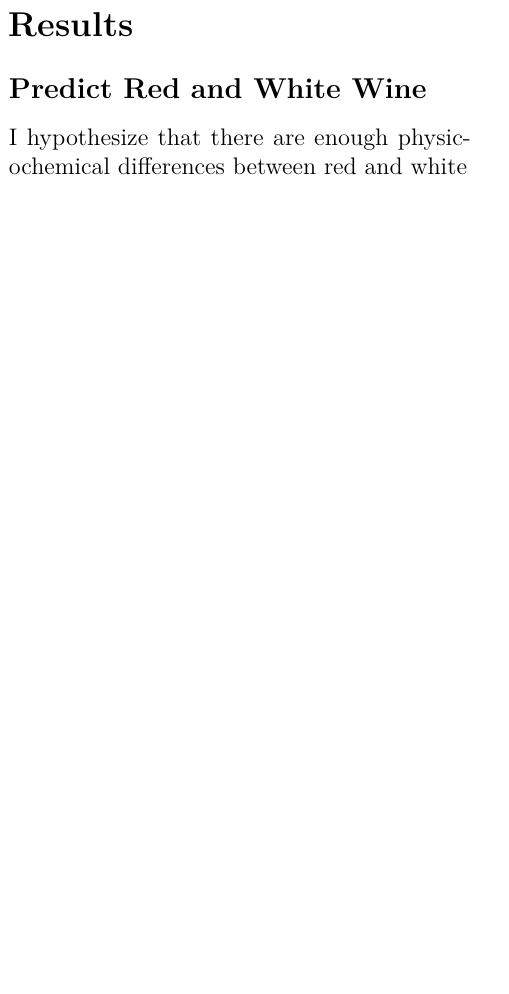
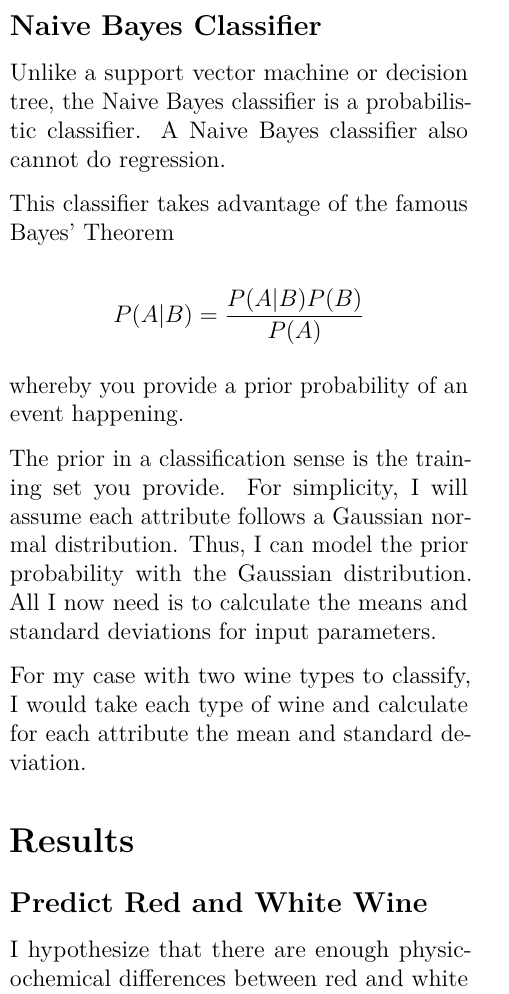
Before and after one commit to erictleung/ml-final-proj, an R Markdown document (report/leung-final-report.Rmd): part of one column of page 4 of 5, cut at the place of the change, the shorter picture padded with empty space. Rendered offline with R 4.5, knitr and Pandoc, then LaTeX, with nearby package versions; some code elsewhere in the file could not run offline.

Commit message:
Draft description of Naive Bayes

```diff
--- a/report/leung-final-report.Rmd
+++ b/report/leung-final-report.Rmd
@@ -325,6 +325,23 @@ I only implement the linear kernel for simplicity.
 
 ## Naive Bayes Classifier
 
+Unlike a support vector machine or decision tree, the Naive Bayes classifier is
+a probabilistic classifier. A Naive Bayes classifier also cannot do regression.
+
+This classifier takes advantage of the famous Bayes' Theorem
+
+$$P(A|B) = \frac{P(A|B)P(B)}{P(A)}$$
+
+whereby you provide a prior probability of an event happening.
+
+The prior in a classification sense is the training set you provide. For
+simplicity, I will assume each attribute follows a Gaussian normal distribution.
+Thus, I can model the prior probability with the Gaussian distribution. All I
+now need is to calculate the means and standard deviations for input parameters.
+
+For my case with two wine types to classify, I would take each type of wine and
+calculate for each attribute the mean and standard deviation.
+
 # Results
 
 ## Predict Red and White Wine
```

..........

» **Work instruction**: Could every entry above be printed again exactly, images excluded?

» **Written solution**:
Before and after one commit to erictleung/ml-final-proj, an R Markdown document (report/leung-final-report.Rmd): part of one column of page 4 of 5, cut at the place of the change, the shorter picture padded with empty space. Rendered offline with R 4.5, knitr and Pandoc, then LaTeX, with nearby package versions; some code elsewhere in the file could not run offline.

Commit message:
Draft description of Naive Bayes

```diff
--- a/report/leung-final-report.Rmd
+++ b/report/leung-final-report.Rmd
@@ -325,6 +325,23 @@ I only implement the linear kernel for simplicity.
 
 ## Naive Bayes Classifier
 
+Unlike a support vector machine or decision tree, the Naive Bayes classifier is
+a probabilistic classifier. A Naive Bayes classifier also cannot do regression.
+
+This classifier takes advantage of the famous Bayes' Theorem
+
+$$P(A|B) = \frac{P(A|B)P(B)}{P(A)}$$
+
+whereby you provide a prior probability of an event happening.
+
+The prior in a classification sense is the training set you provide. For
+simplicity, I will assume each attribute follows a Gaussian normal distribution.
+Thus, I can model the prior probability with the Gaussian distribution. All I
+now need is to calculate the means and standard deviations for input parameters.
+
+For my case with two wine types to classify, I would take each type of wine and
+calculate for each attribute the mean and standard deviation.
+
 # Results
 
 ## Predict Red and White Wine
```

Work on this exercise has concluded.